Now I have to be clear: Constructive criticism is not warm fuzzy accolades and blowing smoke to make someone feel good. “Oh it’s so delightful, I love the way you came up with sentence structures no one has ever used before! I really felt like I knew your cardboard cutout supporting characters by the way they had no redeemable virtues! You don’t even need to build a believable conflict into your story. It’ll be published for sure!”

Even though a critique group often includes friends, we don’t gather to puff each other up and gloss over weaknesses.

Constructive means we’re building something, and many building projects start by tearing down what presently stands in a given place. So it might feel painful to see all one’s flaws exposed and highlighted, but a good critique does just that…

In order to build on the strengths that remain once the flaws are removed.

In the military, we have an unwritten rule that certainly applies elsewhere. “Don’t just tell me the problem. Come with a solution.” Constructive critiques are like that.

“I didn’t like this part” gives the writer an indication of where to look for a problem, but it doesn’t capture what the problem actually is. “The grammar here is wrong. ‘The display of colors capture my attention.’ should read ‘the display of colors captures’ because it’s the display we’re talking about.”

“I didn’t like the way this solution presented itself in the story because it felt too much like a deus ex machina – in swoops the hero who happens to have just the device needed to stop the villain and save the damsel in distress with 3 seconds left on the timer of the bomb.” The next part is the most important. “Could you try… (potential fix) instead?”

A constructive critique doesn’t just point out flaws and present fixes for each error. The goal is to make the writer stronger, more skillful. So why not present an explanation that helps them identify similar problems elsewhere in their work?

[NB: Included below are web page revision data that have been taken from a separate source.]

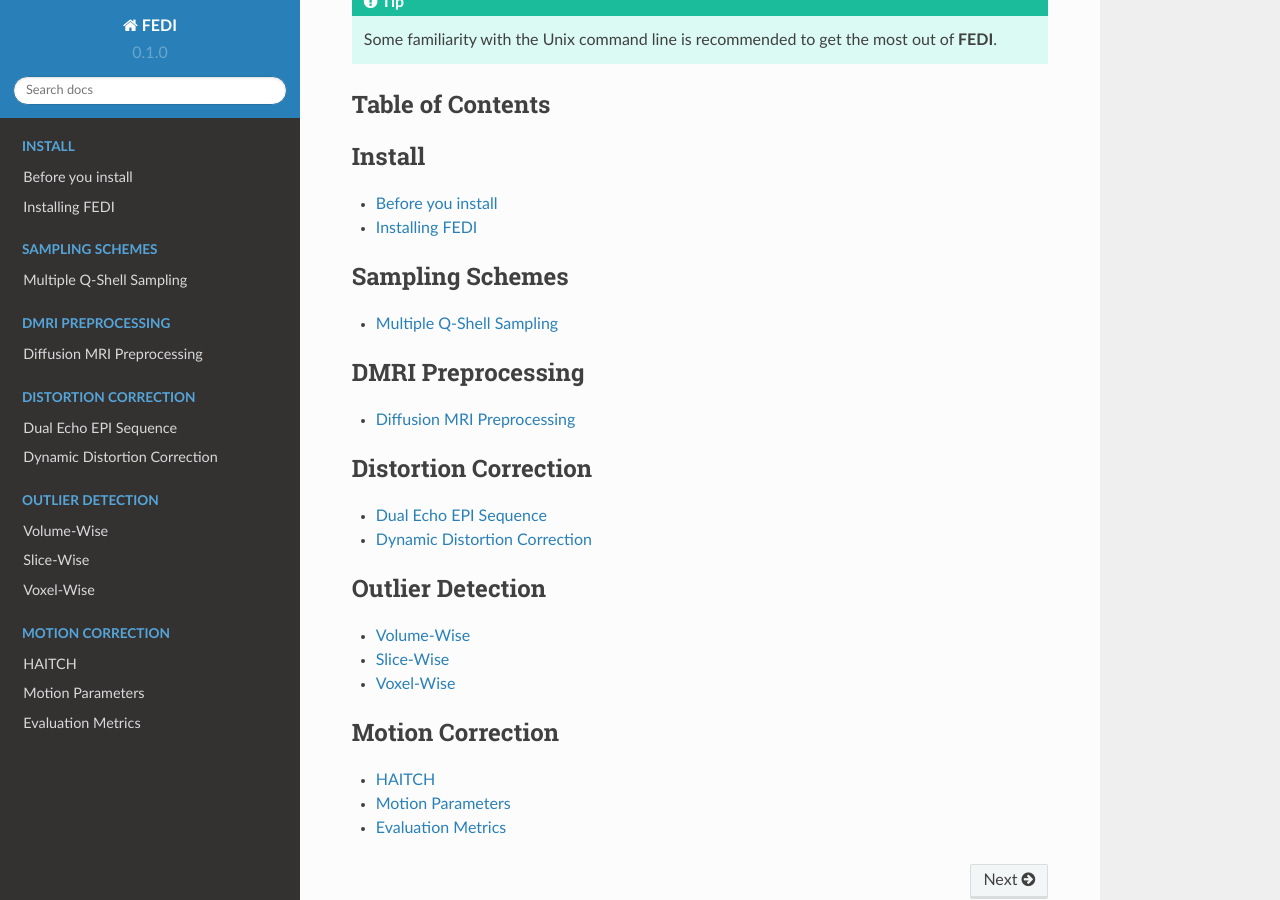
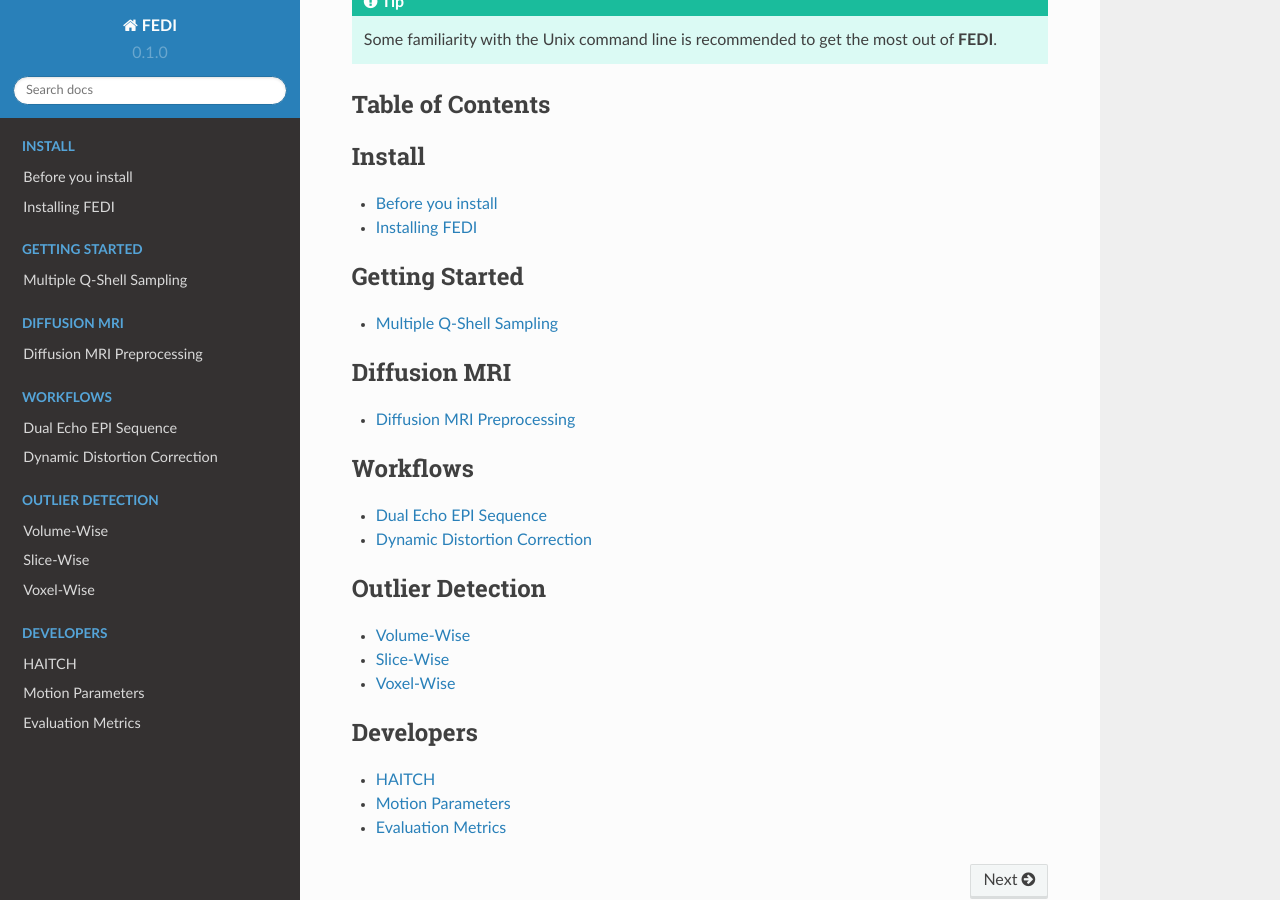
Before and after one commit to FEDIToolbox/FEDI, a Sphinx documentation site: the page built from documentation/source/index.rst, in a window 1280 px wide and 900 px high, scrolled down 1181 px. Built offline with Sphinx 7.4.7 and the Read the Docs theme 2.0.0, drawn with Linux system fonts in a browser that asks for light colours.

Commit message:
Update index.rst

```diff
--- a/documentation/source/index.rst
+++ b/documentation/source/index.rst
@@ -45,19 +45,19 @@ Table of Contents
 
 .. toctree::
    :maxdepth: 1
-   :caption: Sampling Schemes
+   :caption: Getting Started
 
    sampling_scheme/starts
 
 .. toctree::
    :maxdepth: 1
-   :caption: DMRI Preprocessing
+   :caption: Diffusion MRI
 
    dmri_preprocessing/starts
 
 .. toctree::
    :maxdepth: 1
-   :caption: Distortion Correction
+   :caption: Workflows
 
    distortion_correction/starts
 
@@ -69,6 +69,6 @@ Table of Contents
 
 .. toctree::
    :maxdepth: 1
-   :caption: Motion Correction
+   :caption: Developers
 
    motion_correction/starts
```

I mentioned I joined¬†Scribophile¬†recently. It’s an online critique community where you earn points to post your own works by giving constructive critique to others. I’ve got a chapter up for critique, and I got thoughtful feedback from one of my followers on the site.

Warning: Work in Progress
Warning: Work in Progress

Take a look at some of these examples:
“I think this disrupts the flow here, I’d try to integrate it with the above” – along with a suggested cut of a clunky phrase and a reworded sentence to include the important elements.
“I would keep with the slow soothing dialogue, rather than the command. It seems a bit out of character.”
“How does this growing power make Lyllithe feel internally? Is her head buzzing? Or does she start to feel exceptionally warm? Perhaps more and more confidence is welling up as the doubts recede?”
“Hmmm, I find this draws me away from Lyllithe too much, and right now I am fully invested in her.”
“Since you used ‘focused’ in the sentence, there’s no need to say ‘attention.'”

Problem, explanation, solution.

This gives me feedback I can build on.

If you’re stopping by for the A to Z Blog Challenge, thanks! Tomorrow I’ll be looking at Dialogue. Maybe I’ll have something constructive to say.